Fighting food waste in 2023
According to the USDA, food waste is estimated at between 30-40 percent of the food supply – and that’s in the United States alone. On a global scale, we waste about 1.4 billion tons of food every year. Encouragingly, though, we’ve seen a sudden uptick in young companies that are working towards eliminating the problem in new and innovative ways (including one that just debuted last week!). Ahead, three startups in the food waste space that we’re eager to watch.
Making its debut at CES 2023 earlier this month, food tech company OneThird – named because one-third of food is wasted annually – unveiled its lineup of food scanners that use artificial intelligence to predict the shelf life of produce. Using produce’s unique spectral fingerprint, the scanners can currently assess the freshness of strawberries, tomatoes, avocados, and blueberries; with future updates, their tech will also be able to evaluate mangoes, bananas, grapes, and raspberries.

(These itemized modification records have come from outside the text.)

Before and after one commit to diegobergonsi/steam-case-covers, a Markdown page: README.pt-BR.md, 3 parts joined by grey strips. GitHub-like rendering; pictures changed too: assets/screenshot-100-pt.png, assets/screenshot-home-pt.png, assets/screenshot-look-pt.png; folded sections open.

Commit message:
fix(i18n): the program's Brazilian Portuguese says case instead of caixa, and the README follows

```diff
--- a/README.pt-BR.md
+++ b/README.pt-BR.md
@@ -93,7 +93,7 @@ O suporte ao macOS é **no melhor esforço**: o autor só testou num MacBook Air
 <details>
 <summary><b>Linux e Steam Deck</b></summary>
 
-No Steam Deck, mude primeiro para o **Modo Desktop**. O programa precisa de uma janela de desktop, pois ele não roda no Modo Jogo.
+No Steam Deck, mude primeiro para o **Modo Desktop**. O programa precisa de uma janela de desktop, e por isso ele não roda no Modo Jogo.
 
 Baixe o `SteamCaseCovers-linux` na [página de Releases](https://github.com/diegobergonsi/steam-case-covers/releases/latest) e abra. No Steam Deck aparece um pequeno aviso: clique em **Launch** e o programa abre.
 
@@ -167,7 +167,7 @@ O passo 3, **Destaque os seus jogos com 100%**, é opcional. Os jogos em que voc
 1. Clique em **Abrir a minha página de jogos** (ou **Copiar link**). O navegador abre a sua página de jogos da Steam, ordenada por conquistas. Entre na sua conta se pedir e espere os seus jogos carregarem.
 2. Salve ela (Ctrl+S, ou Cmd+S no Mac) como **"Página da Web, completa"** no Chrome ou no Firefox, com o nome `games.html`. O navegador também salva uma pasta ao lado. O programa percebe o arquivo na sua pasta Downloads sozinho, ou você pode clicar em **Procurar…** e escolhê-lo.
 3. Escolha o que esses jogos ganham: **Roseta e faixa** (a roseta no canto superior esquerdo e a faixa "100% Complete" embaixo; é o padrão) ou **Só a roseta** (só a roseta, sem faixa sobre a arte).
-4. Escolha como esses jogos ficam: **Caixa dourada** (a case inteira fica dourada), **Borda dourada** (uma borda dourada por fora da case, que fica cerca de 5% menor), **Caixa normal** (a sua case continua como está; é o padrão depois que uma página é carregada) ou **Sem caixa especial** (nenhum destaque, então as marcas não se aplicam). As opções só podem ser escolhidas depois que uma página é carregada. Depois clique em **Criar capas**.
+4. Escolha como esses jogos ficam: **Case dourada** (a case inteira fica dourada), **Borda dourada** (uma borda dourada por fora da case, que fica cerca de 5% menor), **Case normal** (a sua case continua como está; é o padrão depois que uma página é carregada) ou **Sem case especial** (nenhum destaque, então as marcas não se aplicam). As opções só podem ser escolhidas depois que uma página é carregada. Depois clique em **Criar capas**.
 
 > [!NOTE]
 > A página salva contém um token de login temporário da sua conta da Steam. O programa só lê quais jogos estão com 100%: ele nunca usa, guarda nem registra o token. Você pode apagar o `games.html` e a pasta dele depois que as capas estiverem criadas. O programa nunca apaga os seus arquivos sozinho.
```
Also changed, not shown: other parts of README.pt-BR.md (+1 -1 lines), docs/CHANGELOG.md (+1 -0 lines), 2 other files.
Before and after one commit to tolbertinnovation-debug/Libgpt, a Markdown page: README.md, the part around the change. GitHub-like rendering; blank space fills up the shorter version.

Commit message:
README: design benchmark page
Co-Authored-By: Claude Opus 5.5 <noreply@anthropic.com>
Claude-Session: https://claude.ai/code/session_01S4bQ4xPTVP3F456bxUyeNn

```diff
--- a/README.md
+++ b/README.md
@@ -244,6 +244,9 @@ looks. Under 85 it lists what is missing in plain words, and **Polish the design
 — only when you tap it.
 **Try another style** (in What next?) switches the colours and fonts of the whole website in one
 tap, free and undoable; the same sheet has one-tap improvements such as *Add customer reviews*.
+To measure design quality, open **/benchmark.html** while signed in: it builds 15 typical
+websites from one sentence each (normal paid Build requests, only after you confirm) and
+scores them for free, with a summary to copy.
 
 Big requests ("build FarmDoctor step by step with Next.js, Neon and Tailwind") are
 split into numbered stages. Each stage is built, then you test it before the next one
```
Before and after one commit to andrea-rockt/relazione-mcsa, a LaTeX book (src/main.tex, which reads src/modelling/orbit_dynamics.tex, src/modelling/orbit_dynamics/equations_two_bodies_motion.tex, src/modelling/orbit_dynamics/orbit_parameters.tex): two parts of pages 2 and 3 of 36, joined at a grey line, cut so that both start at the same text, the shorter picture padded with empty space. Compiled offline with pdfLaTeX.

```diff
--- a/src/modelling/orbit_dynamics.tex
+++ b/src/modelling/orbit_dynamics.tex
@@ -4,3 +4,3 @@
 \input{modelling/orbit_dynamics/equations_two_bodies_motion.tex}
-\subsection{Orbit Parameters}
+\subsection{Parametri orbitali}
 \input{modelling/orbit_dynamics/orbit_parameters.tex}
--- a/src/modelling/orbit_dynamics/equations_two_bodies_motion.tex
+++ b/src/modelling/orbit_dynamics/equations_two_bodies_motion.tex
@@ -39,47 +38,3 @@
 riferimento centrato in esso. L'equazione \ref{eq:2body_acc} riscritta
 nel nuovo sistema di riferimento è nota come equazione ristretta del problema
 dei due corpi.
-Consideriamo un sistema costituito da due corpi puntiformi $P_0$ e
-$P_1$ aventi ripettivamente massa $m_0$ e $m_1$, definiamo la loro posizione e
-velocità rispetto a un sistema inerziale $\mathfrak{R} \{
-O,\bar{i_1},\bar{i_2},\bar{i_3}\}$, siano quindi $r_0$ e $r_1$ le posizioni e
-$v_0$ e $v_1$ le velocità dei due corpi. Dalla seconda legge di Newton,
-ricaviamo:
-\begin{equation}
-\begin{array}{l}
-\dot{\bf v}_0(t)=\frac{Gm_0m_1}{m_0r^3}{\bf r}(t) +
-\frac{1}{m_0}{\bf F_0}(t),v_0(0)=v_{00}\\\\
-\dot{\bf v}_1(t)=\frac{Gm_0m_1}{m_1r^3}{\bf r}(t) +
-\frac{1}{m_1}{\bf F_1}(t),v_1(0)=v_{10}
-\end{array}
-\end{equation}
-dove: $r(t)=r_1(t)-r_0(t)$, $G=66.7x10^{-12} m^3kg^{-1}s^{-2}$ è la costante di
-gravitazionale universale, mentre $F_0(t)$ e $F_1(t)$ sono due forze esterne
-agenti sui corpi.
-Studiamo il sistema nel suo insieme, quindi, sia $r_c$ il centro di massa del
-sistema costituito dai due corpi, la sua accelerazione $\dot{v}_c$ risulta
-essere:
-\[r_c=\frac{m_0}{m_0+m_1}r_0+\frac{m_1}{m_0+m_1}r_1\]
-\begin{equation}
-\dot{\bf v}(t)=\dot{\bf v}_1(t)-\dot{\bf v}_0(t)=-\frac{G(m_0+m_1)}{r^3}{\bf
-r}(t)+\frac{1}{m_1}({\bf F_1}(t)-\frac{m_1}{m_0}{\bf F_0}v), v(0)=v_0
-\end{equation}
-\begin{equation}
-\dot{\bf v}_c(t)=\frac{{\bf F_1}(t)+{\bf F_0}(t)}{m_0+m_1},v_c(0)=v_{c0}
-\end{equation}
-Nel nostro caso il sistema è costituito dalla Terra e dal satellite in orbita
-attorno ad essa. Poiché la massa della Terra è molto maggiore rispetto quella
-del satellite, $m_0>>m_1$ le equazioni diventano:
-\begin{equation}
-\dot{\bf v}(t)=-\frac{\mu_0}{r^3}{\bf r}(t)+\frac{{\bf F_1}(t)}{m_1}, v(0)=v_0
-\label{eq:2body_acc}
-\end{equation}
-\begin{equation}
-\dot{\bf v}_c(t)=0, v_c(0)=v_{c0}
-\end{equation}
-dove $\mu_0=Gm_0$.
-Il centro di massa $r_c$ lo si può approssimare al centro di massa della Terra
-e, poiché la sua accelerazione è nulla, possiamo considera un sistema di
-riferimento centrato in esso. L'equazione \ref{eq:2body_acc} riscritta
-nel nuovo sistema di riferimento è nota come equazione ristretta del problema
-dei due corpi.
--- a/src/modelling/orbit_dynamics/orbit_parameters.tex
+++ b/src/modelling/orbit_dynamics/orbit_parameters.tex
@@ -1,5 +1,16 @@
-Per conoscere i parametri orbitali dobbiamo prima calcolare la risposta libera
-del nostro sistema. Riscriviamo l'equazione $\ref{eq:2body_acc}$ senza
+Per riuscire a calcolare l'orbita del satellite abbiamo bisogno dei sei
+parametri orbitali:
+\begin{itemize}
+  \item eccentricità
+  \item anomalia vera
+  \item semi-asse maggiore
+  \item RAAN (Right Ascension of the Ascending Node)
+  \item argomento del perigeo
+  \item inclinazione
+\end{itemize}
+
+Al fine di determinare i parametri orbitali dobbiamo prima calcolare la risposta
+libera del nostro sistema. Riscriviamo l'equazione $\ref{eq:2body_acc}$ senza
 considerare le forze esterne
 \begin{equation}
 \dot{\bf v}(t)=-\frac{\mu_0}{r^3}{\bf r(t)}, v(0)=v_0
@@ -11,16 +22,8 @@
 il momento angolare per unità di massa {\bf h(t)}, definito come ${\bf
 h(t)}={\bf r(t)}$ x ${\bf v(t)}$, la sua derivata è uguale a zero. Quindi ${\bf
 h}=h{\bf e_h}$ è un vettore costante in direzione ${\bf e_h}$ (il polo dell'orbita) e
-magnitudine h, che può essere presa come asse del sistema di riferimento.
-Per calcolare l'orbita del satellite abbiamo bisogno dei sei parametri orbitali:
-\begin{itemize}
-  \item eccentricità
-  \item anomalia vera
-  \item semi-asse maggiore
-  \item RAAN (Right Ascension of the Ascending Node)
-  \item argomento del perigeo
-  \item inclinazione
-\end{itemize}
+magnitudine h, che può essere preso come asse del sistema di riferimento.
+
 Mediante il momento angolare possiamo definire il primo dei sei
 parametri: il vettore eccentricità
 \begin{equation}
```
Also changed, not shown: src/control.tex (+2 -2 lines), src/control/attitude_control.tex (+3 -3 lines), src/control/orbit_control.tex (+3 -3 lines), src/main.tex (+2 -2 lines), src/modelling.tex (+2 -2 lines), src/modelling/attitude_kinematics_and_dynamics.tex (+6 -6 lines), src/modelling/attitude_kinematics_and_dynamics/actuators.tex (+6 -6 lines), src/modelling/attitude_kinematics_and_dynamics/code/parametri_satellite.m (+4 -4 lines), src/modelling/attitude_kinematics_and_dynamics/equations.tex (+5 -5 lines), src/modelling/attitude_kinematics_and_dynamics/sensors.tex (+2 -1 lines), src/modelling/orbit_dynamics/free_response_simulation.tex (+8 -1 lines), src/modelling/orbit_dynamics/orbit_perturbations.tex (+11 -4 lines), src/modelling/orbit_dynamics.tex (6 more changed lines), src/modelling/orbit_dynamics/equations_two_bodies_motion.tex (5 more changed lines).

According to the company, around 40% of the perishable food annually (roughly $1 trillion worth) goes bad before consumers can eat it; OneThird’s invention can reduce this food waste by up to 25%.
Invented by Matt Rogers, who previously founded the smart home device startup Nest Labs, Mill is a high-tech kitchen food scrap bin that just launched last week. Unlike a compost bin, this gadget dehydrates food scraps – then it grinds them right up, creating what looks a lot like coffee grounds. When the bin reaches capacity, consumers who sign up for Mill’s subscription offering can simply empty the waste into a prepaid mailing box, and ship it back to Mill to be turned into a chicken feed ingredient. Even cooler, Mill's bin syncs with a smartphone app that tracks how much food you’ve kept out of the landfill; according to Rogers, using a Mill device will save a half-ton of emissions per household per year.
After completing a successful Kickstarter campaign in December, Pore Inc’s Ecop composter – which positions itself as the “quietest fully automatic food waste composter” – will soon be shipped out to the hundreds of backers who pledged nearly $50,000 to make the gadget a reality. The Ecop system uses artificial intelligence to operate automatically as soon as food waste is inside the receptacle; the waste is then turned into fertilizer. Unlike other composters on the market, the Ecop makes very little detectable noise, operating at a 25-decibel level, and the triple-layer filter system helps prevent smells and bacteria.